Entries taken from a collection
====================

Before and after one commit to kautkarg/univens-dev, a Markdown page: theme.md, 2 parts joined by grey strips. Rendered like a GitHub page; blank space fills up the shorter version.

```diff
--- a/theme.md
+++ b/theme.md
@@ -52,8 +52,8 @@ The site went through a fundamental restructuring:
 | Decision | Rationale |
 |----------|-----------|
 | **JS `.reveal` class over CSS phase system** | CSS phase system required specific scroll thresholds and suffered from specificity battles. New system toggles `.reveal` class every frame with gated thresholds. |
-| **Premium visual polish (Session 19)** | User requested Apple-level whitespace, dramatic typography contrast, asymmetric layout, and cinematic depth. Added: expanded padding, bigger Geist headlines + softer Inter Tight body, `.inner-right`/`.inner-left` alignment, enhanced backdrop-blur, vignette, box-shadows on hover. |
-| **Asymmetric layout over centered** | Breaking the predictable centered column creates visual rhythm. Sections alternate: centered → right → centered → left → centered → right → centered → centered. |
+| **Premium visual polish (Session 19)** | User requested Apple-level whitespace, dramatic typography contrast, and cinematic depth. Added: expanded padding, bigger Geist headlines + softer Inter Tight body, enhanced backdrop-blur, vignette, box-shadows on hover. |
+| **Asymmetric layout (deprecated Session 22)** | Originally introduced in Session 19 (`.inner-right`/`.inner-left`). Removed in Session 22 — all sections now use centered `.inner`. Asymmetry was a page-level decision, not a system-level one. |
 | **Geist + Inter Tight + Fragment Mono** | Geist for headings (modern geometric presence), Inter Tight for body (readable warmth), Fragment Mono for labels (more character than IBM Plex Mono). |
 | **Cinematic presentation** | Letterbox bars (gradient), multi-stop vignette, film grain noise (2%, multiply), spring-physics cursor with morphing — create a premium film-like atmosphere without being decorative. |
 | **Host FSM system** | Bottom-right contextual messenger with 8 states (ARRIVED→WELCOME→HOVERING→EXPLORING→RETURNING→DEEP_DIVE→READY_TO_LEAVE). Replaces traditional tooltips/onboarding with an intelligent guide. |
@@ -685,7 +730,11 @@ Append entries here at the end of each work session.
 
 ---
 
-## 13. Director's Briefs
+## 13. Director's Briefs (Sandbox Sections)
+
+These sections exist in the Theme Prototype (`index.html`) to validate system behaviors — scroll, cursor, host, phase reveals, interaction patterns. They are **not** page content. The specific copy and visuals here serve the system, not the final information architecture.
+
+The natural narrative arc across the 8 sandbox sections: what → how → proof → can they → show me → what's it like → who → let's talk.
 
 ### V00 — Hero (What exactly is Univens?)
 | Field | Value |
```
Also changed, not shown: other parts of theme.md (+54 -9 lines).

====================

**What the task requires**
Every line above has to be restated word for word.

**Your response**
Before and after one commit to kautkarg/univens-dev, a Markdown page: theme.md, 2 parts joined by grey strips. Rendered like a GitHub page; blank space fills up the shorter version.

```diff
--- a/theme.md
+++ b/theme.md
@@ -52,8 +52,8 @@ The site went through a fundamental restructuring:
 | Decision | Rationale |
 |----------|-----------|
 | **JS `.reveal` class over CSS phase system** | CSS phase system required specific scroll thresholds and suffered from specificity battles. New system toggles `.reveal` class every frame with gated thresholds. |
-| **Premium visual polish (Session 19)** | User requested Apple-level whitespace, dramatic typography contrast, asymmetric layout, and cinematic depth. Added: expanded padding, bigger Geist headlines + softer Inter Tight body, `.inner-right`/`.inner-left` alignment, enhanced backdrop-blur, vignette, box-shadows on hover. |
-| **Asymmetric layout over centered** | Breaking the predictable centered column creates visual rhythm. Sections alternate: centered → right → centered → left → centered → right → centered → centered. |
+| **Premium visual polish (Session 19)** | User requested Apple-level whitespace, dramatic typography contrast, and cinematic depth. Added: expanded padding, bigger Geist headlines + softer Inter Tight body, enhanced backdrop-blur, vignette, box-shadows on hover. |
+| **Asymmetric layout (deprecated Session 22)** | Originally introduced in Session 19 (`.inner-right`/`.inner-left`). Removed in Session 22 — all sections now use centered `.inner`. Asymmetry was a page-level decision, not a system-level one. |
 | **Geist + Inter Tight + Fragment Mono** | Geist for headings (modern geometric presence), Inter Tight for body (readable warmth), Fragment Mono for labels (more character than IBM Plex Mono). |
 | **Cinematic presentation** | Letterbox bars (gradient), multi-stop vignette, film grain noise (2%, multiply), spring-physics cursor with morphing — create a premium film-like atmosphere without being decorative. |
 | **Host FSM system** | Bottom-right contextual messenger with 8 states (ARRIVED→WELCOME→HOVERING→EXPLORING→RETURNING→DEEP_DIVE→READY_TO_LEAVE). Replaces traditional tooltips/onboarding with an intelligent guide. |
@@ -685,7 +730,11 @@ Append entries here at the end of each work session.
 
 ---
 
-## 13. Director's Briefs
+## 13. Director's Briefs (Sandbox Sections)
+
+These sections exist in the Theme Prototype (`index.html`) to validate system behaviors — scroll, cursor, host, phase reveals, interaction patterns. They are **not** page content. The specific copy and visuals here serve the system, not the final information architecture.
+
+The natural narrative arc across the 8 sandbox sections: what → how → proof → can they → show me → what's it like → who → let's talk.
 
 ### V00 — Hero (What exactly is Univens?)
 | Field | Value |
```
Also changed, not shown: other parts of theme.md (+54 -9 lines).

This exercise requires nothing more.